Directions for this task :: Every single entry that follows is to be retyped exactly.

═══

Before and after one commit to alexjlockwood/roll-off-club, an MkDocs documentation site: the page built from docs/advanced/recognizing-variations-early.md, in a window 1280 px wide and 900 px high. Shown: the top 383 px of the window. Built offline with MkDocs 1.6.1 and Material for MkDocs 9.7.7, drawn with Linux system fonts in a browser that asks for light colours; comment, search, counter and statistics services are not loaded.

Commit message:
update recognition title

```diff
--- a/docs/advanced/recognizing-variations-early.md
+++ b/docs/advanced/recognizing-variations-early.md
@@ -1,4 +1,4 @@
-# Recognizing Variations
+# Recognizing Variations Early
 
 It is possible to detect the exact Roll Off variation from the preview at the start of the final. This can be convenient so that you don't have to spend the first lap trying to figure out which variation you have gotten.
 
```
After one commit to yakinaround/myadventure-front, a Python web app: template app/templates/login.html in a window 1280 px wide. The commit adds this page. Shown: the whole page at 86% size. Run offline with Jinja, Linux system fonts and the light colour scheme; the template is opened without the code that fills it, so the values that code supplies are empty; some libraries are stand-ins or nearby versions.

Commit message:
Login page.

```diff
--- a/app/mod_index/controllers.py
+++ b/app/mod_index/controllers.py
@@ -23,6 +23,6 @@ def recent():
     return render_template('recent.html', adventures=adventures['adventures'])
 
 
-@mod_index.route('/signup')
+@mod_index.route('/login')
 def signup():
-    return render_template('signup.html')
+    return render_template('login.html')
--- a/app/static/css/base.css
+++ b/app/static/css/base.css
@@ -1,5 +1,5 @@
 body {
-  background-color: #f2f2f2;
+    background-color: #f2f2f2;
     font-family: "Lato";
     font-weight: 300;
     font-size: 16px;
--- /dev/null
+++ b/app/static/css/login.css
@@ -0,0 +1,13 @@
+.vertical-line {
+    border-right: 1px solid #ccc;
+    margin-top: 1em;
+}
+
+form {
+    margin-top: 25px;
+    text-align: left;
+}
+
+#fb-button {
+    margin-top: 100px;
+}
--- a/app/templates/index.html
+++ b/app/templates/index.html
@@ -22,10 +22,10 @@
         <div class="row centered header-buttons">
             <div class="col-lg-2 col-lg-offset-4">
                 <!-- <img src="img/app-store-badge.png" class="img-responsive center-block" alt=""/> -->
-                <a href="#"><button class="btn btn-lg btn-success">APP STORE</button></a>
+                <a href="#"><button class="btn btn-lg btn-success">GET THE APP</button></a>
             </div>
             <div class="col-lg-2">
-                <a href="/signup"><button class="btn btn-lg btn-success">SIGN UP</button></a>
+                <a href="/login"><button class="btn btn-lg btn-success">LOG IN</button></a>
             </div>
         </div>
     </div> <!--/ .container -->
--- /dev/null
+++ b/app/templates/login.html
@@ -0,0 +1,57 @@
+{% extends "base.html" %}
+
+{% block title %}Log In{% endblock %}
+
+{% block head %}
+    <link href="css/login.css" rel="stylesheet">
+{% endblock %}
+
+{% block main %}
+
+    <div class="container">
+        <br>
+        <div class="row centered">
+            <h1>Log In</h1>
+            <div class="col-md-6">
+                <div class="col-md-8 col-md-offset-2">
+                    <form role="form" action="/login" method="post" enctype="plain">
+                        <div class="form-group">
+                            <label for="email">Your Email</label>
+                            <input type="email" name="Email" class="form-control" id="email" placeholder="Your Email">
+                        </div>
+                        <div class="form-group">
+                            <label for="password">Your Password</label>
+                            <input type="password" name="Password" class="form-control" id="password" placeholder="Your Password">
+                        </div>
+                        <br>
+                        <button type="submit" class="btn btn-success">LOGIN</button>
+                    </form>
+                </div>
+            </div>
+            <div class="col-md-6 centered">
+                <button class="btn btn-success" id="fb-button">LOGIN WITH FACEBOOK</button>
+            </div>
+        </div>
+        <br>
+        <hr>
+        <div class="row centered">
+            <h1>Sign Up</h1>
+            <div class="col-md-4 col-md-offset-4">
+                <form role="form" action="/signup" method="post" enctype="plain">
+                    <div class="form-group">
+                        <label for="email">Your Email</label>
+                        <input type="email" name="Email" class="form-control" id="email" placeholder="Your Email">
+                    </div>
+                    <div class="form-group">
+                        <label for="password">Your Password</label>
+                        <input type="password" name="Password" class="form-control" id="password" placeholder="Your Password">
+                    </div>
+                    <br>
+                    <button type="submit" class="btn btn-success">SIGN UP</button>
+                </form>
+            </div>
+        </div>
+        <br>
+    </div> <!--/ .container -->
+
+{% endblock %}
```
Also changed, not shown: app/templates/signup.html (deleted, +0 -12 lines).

═══

Completed exercise ::
Before and after one commit to alexjlockwood/roll-off-club, an MkDocs documentation site: the page built from docs/advanced/recognizing-variations-early.md, in a window 1280 px wide and 900 px high. Shown: the top 383 px of the window. Built offline with MkDocs 1.6.1 and Material for MkDocs 9.7.7, drawn with Linux system fonts in a browser that asks for light colours; comment, search, counter and statistics services are not loaded.

Commit message:
update recognition title

```diff
--- a/docs/advanced/recognizing-variations-early.md
+++ b/docs/advanced/recognizing-variations-early.md
@@ -1,4 +1,4 @@
-# Recognizing Variations
+# Recognizing Variations Early
 
 It is possible to detect the exact Roll Off variation from the preview at the start of the final. This can be convenient so that you don't have to spend the first lap trying to figure out which variation you have gotten.
 
```
After one commit to yakinaround/myadventure-front, a Python web app: template app/templates/login.html in a window 1280 px wide. The commit adds this page. Shown: the whole page at 86% size. Run offline with Jinja, Linux system fonts and the light colour scheme; the template is opened without the code that fills it, so the values that code supplies are empty; some libraries are stand-ins or nearby versions.

Commit message:
Login page.

```diff
--- a/app/mod_index/controllers.py
+++ b/app/mod_index/controllers.py
@@ -23,6 +23,6 @@ def recent():
     return render_template('recent.html', adventures=adventures['adventures'])
 
 
-@mod_index.route('/signup')
+@mod_index.route('/login')
 def signup():
-    return render_template('signup.html')
+    return render_template('login.html')
--- a/app/static/css/base.css
+++ b/app/static/css/base.css
@@ -1,5 +1,5 @@
 body {
-  background-color: #f2f2f2;
+    background-color: #f2f2f2;
     font-family: "Lato";
     font-weight: 300;
     font-size: 16px;
--- /dev/null
+++ b/app/static/css/login.css
@@ -0,0 +1,13 @@
+.vertical-line {
+    border-right: 1px solid #ccc;
+    margin-top: 1em;
+}
+
+form {
+    margin-top: 25px;
+    text-align: left;
+}
+
+#fb-button {
+    margin-top: 100px;
+}
--- a/app/templates/index.html
+++ b/app/templates/index.html
@@ -22,10 +22,10 @@
         <div class="row centered header-buttons">
             <div class="col-lg-2 col-lg-offset-4">
                 <!-- <img src="img/app-store-badge.png" class="img-responsive center-block" alt=""/> -->
-                <a href="#"><button class="btn btn-lg btn-success">APP STORE</button></a>
+                <a href="#"><button class="btn btn-lg btn-success">GET THE APP</button></a>
             </div>
             <div class="col-lg-2">
-                <a href="/signup"><button class="btn btn-lg btn-success">SIGN UP</button></a>
+                <a href="/login"><button class="btn btn-lg btn-success">LOG IN</button></a>
             </div>
         </div>
     </div> <!--/ .container -->
--- /dev/null
+++ b/app/templates/login.html
@@ -0,0 +1,57 @@
+{% extends "base.html" %}
+
+{% block title %}Log In{% endblock %}
+
+{% block head %}
+    <link href="css/login.css" rel="stylesheet">
+{% endblock %}
+
+{% block main %}
+
+    <div class="container">
+        <br>
+        <div class="row centered">
+            <h1>Log In</h1>
+            <div class="col-md-6">
+                <div class="col-md-8 col-md-offset-2">
+                    <form role="form" action="/login" method="post" enctype="plain">
+                        <div class="form-group">
+                            <label for="email">Your Email</label>
+                            <input type="email" name="Email" class="form-control" id="email" placeholder="Your Email">
+                        </div>
+                        <div class="form-group">
+                            <label for="password">Your Password</label>
+                            <input type="password" name="Password" class="form-control" id="password" placeholder="Your Password">
+                        </div>
+                        <br>
+                        <button type="submit" class="btn btn-success">LOGIN</button>
+                    </form>
+                </div>
+            </div>
+            <div class="col-md-6 centered">
+                <button class="btn btn-success" id="fb-button">LOGIN WITH FACEBOOK</button>
+            </div>
+        </div>
+        <br>
+        <hr>
+        <div class="row centered">
+            <h1>Sign Up</h1>
+            <div class="col-md-4 col-md-offset-4">
+                <form role="form" action="/signup" method="post" enctype="plain">
+                    <div class="form-group">
+                        <label for="email">Your Email</label>
+                        <input type="email" name="Email" class="form-control" id="email" placeholder="Your Email">
+                    </div>
+                    <div class="form-group">
+                        <label for="password">Your Password</label>
+                        <input type="password" name="Password" class="form-control" id="password" placeholder="Your Password">
+                    </div>
+                    <br>
+                    <button type="submit" class="btn btn-success">SIGN UP</button>
+                </form>
+            </div>
+        </div>
+        <br>
+    </div> <!--/ .container -->
+
+{% endblock %}
```
Also changed, not shown: app/templates/signup.html (deleted, +0 -12 lines).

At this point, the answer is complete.